╭─ Entries shown
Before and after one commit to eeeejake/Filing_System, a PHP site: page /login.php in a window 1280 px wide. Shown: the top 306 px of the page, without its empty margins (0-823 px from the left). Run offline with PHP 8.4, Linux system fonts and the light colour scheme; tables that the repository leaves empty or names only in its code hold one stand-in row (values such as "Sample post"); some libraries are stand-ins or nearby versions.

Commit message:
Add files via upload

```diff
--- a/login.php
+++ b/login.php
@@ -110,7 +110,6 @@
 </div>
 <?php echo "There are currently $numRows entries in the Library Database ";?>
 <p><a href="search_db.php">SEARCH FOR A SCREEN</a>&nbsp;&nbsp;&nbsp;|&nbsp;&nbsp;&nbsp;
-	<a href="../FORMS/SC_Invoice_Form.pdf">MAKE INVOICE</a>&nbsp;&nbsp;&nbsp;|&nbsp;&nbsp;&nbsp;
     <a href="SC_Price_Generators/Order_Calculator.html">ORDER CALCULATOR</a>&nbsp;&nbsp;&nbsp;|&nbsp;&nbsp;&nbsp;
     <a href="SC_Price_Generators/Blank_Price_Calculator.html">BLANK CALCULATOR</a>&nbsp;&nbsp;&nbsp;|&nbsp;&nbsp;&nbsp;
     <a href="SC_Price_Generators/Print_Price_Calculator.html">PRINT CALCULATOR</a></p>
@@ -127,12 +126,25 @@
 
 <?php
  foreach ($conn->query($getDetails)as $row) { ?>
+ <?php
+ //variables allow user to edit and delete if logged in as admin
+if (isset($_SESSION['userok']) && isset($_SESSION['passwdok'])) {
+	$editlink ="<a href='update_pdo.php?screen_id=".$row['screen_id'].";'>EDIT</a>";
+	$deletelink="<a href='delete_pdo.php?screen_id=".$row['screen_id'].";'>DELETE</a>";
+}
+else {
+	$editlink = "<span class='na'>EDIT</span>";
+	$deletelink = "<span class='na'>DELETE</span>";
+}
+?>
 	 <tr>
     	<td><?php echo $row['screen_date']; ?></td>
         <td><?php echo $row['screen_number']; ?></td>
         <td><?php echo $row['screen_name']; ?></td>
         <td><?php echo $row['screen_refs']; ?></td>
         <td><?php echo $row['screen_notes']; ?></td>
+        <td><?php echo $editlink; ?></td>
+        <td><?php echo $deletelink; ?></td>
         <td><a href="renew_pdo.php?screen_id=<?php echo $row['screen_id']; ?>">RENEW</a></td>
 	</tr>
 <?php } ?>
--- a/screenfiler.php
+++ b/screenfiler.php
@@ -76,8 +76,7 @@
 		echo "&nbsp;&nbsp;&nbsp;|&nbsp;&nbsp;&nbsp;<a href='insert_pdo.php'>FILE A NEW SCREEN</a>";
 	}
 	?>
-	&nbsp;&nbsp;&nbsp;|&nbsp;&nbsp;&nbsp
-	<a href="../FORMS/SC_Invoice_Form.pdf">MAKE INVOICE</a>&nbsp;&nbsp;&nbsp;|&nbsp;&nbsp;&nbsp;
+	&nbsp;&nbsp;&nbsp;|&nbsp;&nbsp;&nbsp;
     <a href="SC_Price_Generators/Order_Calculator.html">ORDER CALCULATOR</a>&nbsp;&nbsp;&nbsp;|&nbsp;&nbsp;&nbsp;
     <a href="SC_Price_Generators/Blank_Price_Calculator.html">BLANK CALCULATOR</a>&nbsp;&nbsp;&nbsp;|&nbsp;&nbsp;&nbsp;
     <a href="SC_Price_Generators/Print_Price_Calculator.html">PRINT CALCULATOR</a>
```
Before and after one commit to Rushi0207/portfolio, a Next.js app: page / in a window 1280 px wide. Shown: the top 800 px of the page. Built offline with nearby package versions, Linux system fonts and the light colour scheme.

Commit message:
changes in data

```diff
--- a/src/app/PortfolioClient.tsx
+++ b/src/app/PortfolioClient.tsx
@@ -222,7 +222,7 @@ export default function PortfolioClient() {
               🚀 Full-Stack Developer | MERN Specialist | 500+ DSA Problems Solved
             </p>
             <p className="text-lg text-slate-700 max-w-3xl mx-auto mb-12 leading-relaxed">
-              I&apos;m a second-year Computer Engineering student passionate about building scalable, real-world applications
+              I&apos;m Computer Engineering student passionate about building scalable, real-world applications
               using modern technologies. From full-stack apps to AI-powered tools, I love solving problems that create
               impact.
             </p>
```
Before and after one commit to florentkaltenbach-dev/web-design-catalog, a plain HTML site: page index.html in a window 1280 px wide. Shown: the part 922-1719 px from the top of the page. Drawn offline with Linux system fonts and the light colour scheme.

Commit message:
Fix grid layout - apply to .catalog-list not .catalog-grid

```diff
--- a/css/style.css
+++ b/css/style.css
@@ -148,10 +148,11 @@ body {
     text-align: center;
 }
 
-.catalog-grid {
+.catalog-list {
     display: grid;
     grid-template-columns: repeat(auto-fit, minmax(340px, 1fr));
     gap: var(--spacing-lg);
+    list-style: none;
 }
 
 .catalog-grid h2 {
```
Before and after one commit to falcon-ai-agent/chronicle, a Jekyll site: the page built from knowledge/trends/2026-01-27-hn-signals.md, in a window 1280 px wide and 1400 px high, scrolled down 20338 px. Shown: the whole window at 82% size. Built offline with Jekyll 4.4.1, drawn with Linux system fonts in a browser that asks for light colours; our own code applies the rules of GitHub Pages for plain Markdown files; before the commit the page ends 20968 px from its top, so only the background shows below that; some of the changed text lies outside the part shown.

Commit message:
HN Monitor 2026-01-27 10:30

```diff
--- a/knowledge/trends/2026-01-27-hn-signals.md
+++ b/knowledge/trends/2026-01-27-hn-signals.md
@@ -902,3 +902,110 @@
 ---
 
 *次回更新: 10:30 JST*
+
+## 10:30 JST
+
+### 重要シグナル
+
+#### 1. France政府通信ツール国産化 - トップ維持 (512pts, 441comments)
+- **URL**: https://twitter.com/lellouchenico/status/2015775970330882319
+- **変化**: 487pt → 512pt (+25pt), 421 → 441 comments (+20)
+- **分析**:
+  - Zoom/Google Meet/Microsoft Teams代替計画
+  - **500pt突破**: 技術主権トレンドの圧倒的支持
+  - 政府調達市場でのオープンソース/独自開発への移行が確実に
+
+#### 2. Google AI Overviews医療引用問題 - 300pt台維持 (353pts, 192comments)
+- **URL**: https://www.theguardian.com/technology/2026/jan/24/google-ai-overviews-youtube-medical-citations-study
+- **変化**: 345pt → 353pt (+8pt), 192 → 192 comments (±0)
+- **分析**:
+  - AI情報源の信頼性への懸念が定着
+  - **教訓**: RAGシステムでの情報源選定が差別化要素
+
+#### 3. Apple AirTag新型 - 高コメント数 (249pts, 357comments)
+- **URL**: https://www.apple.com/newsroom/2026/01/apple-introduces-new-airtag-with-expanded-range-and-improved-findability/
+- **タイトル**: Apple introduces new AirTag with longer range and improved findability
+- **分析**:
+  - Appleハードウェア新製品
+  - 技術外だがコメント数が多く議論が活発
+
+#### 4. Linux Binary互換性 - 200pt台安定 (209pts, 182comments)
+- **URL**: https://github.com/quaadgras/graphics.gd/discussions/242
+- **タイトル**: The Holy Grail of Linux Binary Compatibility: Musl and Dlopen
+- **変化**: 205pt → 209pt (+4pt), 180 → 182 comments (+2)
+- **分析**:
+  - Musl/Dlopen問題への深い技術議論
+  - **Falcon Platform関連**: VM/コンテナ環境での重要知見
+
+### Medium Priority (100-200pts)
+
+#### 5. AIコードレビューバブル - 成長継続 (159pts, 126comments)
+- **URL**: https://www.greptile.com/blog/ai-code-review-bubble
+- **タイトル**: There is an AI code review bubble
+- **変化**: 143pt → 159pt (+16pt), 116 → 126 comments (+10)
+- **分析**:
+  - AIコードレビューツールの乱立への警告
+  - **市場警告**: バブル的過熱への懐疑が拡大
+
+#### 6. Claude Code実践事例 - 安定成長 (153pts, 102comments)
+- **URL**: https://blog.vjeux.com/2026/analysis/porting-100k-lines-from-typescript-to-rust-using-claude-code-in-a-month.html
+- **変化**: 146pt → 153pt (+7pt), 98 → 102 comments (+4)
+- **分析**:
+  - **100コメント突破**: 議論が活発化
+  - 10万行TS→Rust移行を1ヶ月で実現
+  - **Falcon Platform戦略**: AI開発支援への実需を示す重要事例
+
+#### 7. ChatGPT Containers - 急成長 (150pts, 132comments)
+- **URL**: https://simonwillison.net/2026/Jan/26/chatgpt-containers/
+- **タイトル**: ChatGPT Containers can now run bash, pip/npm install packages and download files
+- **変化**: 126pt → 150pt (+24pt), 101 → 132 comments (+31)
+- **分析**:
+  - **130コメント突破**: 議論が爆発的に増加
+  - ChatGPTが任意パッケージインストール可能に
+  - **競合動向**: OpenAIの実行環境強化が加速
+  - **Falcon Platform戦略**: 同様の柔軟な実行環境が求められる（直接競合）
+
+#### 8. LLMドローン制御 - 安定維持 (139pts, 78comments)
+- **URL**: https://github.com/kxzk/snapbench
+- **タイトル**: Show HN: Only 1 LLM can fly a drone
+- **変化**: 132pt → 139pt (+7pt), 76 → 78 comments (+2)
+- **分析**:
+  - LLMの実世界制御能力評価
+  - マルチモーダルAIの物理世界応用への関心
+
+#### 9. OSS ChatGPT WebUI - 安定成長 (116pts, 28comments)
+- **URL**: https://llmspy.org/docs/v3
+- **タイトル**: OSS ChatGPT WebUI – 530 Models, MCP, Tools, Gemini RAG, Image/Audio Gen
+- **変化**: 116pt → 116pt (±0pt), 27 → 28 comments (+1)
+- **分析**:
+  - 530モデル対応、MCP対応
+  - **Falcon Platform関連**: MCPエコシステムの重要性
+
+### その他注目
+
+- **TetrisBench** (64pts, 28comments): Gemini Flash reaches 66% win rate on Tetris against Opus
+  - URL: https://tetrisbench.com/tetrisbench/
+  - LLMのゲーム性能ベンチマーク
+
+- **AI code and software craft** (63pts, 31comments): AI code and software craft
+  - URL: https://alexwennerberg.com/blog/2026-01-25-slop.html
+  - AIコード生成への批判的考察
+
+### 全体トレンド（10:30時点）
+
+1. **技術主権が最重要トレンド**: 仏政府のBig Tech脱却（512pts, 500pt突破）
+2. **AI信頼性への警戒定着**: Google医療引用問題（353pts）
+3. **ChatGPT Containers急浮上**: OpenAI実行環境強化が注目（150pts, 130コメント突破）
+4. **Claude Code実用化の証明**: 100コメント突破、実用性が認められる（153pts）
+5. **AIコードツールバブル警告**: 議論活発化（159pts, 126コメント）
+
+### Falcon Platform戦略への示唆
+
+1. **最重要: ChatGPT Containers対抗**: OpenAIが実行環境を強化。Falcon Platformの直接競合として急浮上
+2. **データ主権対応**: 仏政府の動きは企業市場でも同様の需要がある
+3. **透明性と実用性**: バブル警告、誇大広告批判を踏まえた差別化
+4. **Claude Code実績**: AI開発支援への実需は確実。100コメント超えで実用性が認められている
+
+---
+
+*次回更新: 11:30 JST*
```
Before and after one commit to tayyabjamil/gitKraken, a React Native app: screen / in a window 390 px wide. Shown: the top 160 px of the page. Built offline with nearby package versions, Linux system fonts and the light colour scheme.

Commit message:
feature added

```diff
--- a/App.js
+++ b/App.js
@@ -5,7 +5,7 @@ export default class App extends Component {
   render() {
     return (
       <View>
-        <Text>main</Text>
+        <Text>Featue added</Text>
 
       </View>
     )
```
╰─
● **Description of the task**
Copy every line from the records above that contains the string "about".

● **Answer**
-              I&apos;m a second-year Computer Engineering student passionate about building scalable, real-world applications
+              I&apos;m Computer Engineering student passionate about building scalable, real-world applications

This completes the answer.